■ **What to work on**
Report, as a bare number, how many lines of the material below contain the word "Quản".

■ **Data section**
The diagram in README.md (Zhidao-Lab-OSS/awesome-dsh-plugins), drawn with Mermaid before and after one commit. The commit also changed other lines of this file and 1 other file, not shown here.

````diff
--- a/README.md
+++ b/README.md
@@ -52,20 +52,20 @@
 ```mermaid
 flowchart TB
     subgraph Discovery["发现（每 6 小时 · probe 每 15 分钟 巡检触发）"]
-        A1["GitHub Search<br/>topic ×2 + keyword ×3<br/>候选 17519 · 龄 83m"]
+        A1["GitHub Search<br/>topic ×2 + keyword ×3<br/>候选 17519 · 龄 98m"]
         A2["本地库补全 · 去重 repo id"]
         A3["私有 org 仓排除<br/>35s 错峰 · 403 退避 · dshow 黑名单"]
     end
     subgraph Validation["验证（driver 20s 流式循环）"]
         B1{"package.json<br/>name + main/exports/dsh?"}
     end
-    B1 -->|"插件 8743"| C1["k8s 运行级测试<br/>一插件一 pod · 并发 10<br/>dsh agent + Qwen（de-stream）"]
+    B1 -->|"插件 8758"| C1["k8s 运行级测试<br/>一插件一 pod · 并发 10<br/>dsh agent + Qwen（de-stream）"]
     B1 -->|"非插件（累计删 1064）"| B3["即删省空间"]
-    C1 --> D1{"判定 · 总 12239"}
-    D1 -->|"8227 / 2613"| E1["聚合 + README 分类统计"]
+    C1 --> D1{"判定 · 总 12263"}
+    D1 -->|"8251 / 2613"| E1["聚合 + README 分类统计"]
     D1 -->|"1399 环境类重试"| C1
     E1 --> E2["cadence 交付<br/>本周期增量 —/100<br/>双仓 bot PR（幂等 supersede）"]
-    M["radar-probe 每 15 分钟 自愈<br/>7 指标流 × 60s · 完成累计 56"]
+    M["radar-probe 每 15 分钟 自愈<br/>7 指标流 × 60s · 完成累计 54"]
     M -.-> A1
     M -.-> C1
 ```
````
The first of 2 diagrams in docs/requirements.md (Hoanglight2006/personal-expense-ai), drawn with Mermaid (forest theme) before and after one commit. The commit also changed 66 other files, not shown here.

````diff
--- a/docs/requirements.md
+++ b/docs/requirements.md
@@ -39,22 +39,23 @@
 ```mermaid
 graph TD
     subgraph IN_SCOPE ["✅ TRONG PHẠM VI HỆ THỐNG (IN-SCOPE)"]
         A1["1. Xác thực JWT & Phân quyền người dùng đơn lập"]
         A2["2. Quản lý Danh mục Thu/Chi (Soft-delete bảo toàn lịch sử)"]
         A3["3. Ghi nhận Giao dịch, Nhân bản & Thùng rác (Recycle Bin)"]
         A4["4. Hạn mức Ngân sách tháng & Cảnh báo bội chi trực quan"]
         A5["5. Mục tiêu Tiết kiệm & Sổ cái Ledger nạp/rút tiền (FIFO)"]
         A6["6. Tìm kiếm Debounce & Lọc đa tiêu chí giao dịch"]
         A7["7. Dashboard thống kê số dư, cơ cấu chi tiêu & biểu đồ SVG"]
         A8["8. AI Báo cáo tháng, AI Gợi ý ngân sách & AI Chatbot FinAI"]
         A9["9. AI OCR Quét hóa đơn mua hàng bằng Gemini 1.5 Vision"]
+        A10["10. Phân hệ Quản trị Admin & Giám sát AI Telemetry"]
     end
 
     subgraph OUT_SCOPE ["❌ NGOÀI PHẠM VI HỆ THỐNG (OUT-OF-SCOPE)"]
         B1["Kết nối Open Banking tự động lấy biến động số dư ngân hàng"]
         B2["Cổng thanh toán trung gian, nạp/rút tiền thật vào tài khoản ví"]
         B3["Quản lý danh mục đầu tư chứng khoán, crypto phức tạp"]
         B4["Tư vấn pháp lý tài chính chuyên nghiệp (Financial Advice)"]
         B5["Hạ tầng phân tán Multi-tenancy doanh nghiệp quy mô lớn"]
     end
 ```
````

■ **Solution for this exercise**
3